**Task objective**
Among the entries below, how many lines include "schema"? Give the number alone.

Version comparison data
::::::::::
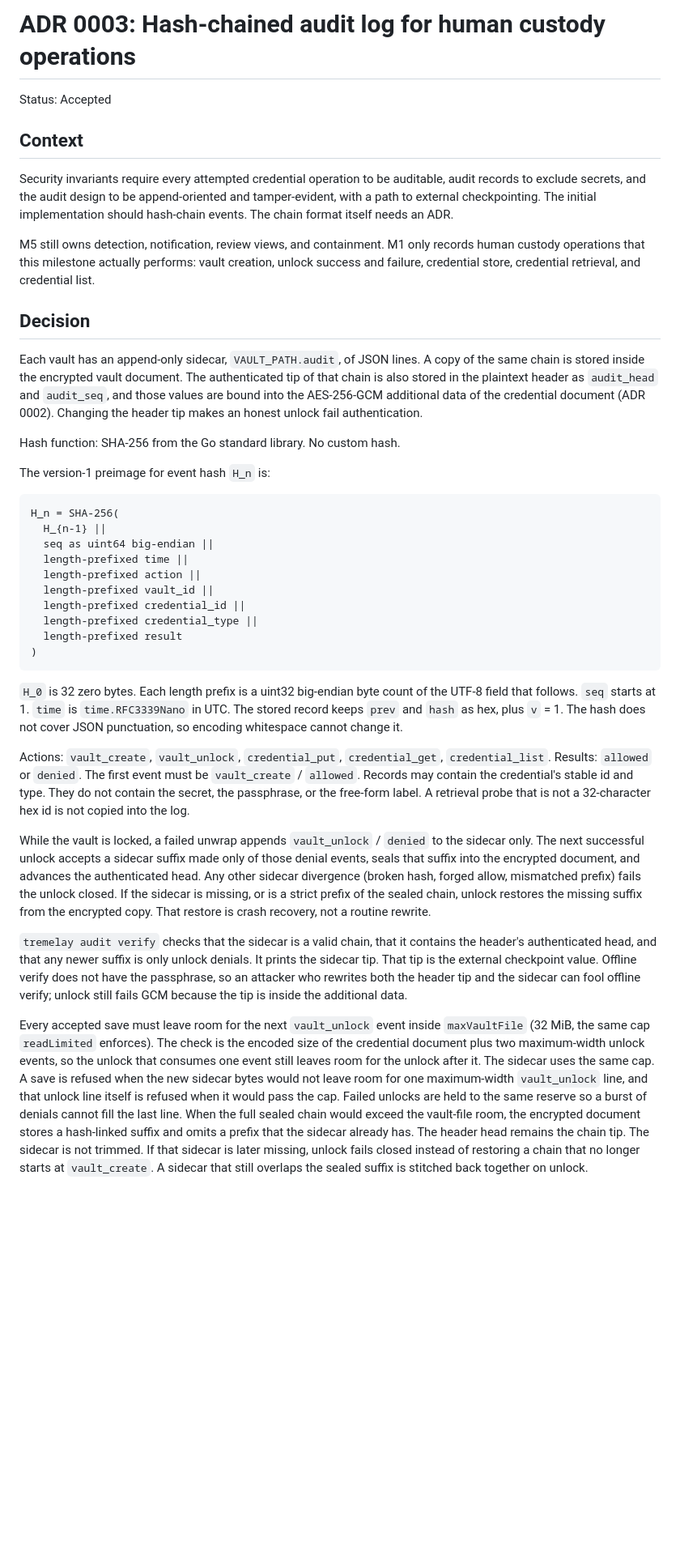
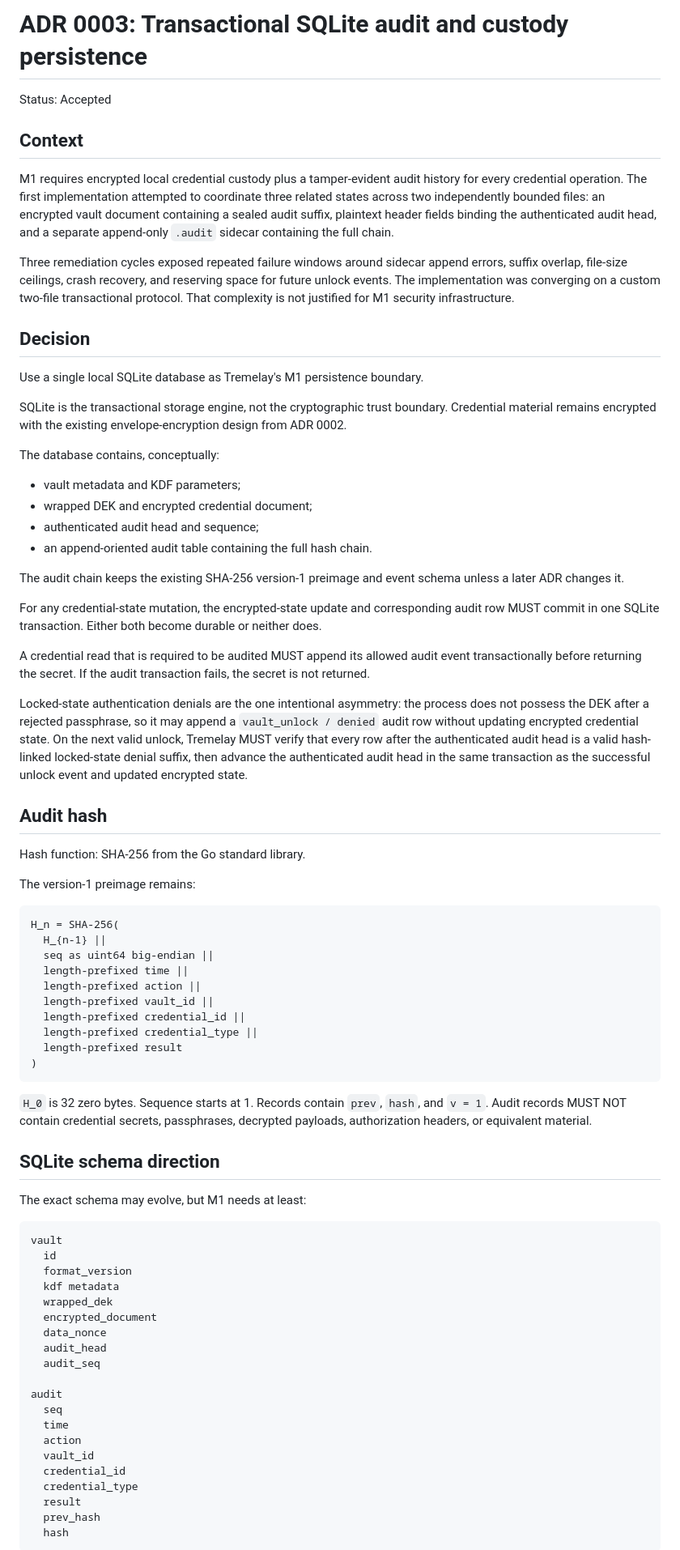
Before and after one commit to CharitonMedia/Tremelay, a Markdown page: docs/adr/0003-custody-audit-hash-chain.md, the part around one of its changes. Shown at 81% size. Rendered like a GitHub page; blank space fills up the shorter version.

````diff
--- a/docs/adr/0003-custody-audit-hash-chain.md
+++ b/docs/adr/0003-custody-audit-hash-chain.md
@@ -1,20 +1,39 @@
-# ADR 0003: Hash-chained audit log for human custody operations
+# ADR 0003: Transactional SQLite audit and custody persistence
 
 Status: Accepted
 
 ## Context
 
-Security invariants require every attempted credential operation to be auditable, audit records to exclude secrets, and the audit design to be append-oriented and tamper-evident, with a path to external checkpointing. The initial implementation should hash-chain events. The chain format itself needs an ADR.
+M1 requires encrypted local credential custody plus a tamper-evident audit history for every credential operation. The first implementation attempted to coordinate three related states across two independently bounded files: an encrypted vault document containing a sealed audit suffix, plaintext header fields binding the authenticated audit head, and a separate append-only `.audit` sidecar containing the full chain.
 
-M5 still owns detection, notification, review views, and containment. M1 only records human custody operations that this milestone actually performs: vault creation, unlock success and failure, credential store, credential retrieval, and credential list.
+Three remediation cycles exposed repeated failure windows around sidecar append errors, suffix overlap, file-size ceilings, crash recovery, and reserving space for future unlock events. The implementation was converging on a custom two-file transactional protocol. That complexity is not justified for M1 security infrastructure.
 
 ## Decision
 
-Each vault has an append-only sidecar, `VAULT_PATH.audit`, of JSON lines. A copy of the same chain is stored inside the encrypted vault document. The authenticated tip of that chain is also stored in the plaintext header as `audit_head` and `audit_seq`, and those values are bound into the AES-256-GCM additional data of the credential document (ADR 0002). Changing the header tip makes an honest unlock fail authentication.
+Use a single local SQLite database as Tremelay's M1 persistence boundary.
 
-Hash function: SHA-256 from the Go standard library. No custom hash.
+SQLite is the transactional storage engine, not the cryptographic trust boundary. Credential material remains encrypted with the existing envelope-encryption design from ADR 0002.
 
-The version-1 preimage for event hash `H_n` is:
+The database contains, conceptually:
+
+- vault metadata and KDF parameters;
+- wrapped DEK and encrypted credential document;
+- authenticated audit head and sequence;
+- an append-oriented audit table containing the full hash chain.
+
+The audit chain keeps the existing SHA-256 version-1 preimage and event schema unless a later ADR changes it.
+
+For any credential-state mutation, the encrypted-state update and corresponding audit row MUST commit in one SQLite transaction. Either both become durable or neither does.
+
+A credential read that is required to be audited MUST append its allowed audit event transactionally before returning the secret. If the audit transaction fails, the secret is not returned.
+
+Locked-state authentication denials are the one intentional asymmetry: the process does not possess the DEK after a rejected passphrase, so it may append a `vault_unlock / denied` audit row without updating encrypted credential state. On the next valid unlock, Tremelay MUST verify that every row after the authenticated audit head is a valid hash-linked locked-state denial suffix, then advance the authenticated audit head in the same transaction as the successful unlock event and updated encrypted state.
+
+## Audit hash
+
+Hash function: SHA-256 from the Go standard library.
+
+The version-1 preimage remains:
 
 ```
 H_n = SHA-256(
@@ -29,13 +48,32 @@ H_n = SHA-256(
 )
 ```
 
-`H_0` is 32 zero bytes. Each length prefix is a uint32 big-endian byte count of the UTF-8 field that follows. `seq` starts at 1. `time` is `time.RFC3339Nano` in UTC. The stored record keeps `prev` and `hash` as hex, plus `v` = 1. The hash does not cover JSON punctuation, so encoding whitespace cannot change it.
+`H_0` is 32 zero bytes. Sequence starts at 1. Records contain `prev`, `hash`, and `v = 1`. Audit records MUST NOT contain credential secrets, passphrases, decrypted payloads, authorization headers, or equivalent material.
 
-Actions: `vault_create`, `vault_unlock`, `credential_put`, `credential_get`, `credential_list`. Results: `allowed` or `denied`. The first event must be `vault_create` / `allowed`. Records may contain the credential's stable id and type. They do not contain the secret, the passphrase, or the free-form label. A retrieval probe that is not a 32-character hex id is not copied into the log.
+## SQLite schema direction
 
-While the vault is locked, a failed unwrap appends `vault_unlock` / `denied` to the sidecar only. The next successful unlock accepts a sidecar suffix made only of those denial events, seals that suffix into the encrypted document, and advances the authenticated head. Any other sidecar divergence (broken hash, forged allow, mismatched prefix) fails the unlock closed. If the sidecar is missing, or is a strict prefix of the sealed chain, unlock restores the missing suffix from the encrypted copy. That restore is crash recovery, not a routine rewrite.
+The exact schema may evolve, but M1 needs at least:
 
-`tremelay audit verify` checks that the sidecar is a valid chain, that it contains the header's authenticated head, and that any newer suffix is only unlock denials. It prints the sidecar tip. That tip is the external checkpoint value. Offline verify does not have the passphrase, so an attacker who rewrites both the header tip and the sidecar can fool offline verify; unlock still fails GCM because the tip is inside the additional data.
+```
+vault
+  id
+  format_version
+  kdf metadata
+  wrapped_dek
+  encrypted_document
+  data_nonce
+  audit_head
+  audit_seq
 
-Every accepted save must leave room for the next `vault_unlock` event inside `maxVaultFile` (32 MiB, the same cap `readLimited` enforces). The check is the encoded size of the credential document plus two maximum-width unlock events, so the unlock that consumes one event still leaves room for the unlock after it. The sidecar uses the same cap. A save is refused when the new sidecar bytes would not leave room for one maximum-width `vault_unlock` line, and that unlock line itself is refused when it would pass the cap. Failed unlocks are held to the same reserve so a burst of denials cannot fill the last line. When the full sealed chain would exceed the vault-file room, the encrypted document stores a hash-linked suffix and omits a prefix that the sidecar already has. The header head remains the chain tip. The sidecar is not trimmed. If that sidecar is later missing, unlock fails closed instead of restoring a chain that no longer starts at `vault_create`. A sidecar that still overlaps the sealed suffix is stitched back together on unlock.
+audit
+  seq
+  time
+  action
+  vault_id
+  credential_id
+  credential_type
+  result
+  prev_hash
+  hash
+```
 
````
Also changed, not shown: other parts of docs/adr/0003-custody-audit-hash-chain.md (+45 -28 lines).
::::::::::
**Expected answer**
3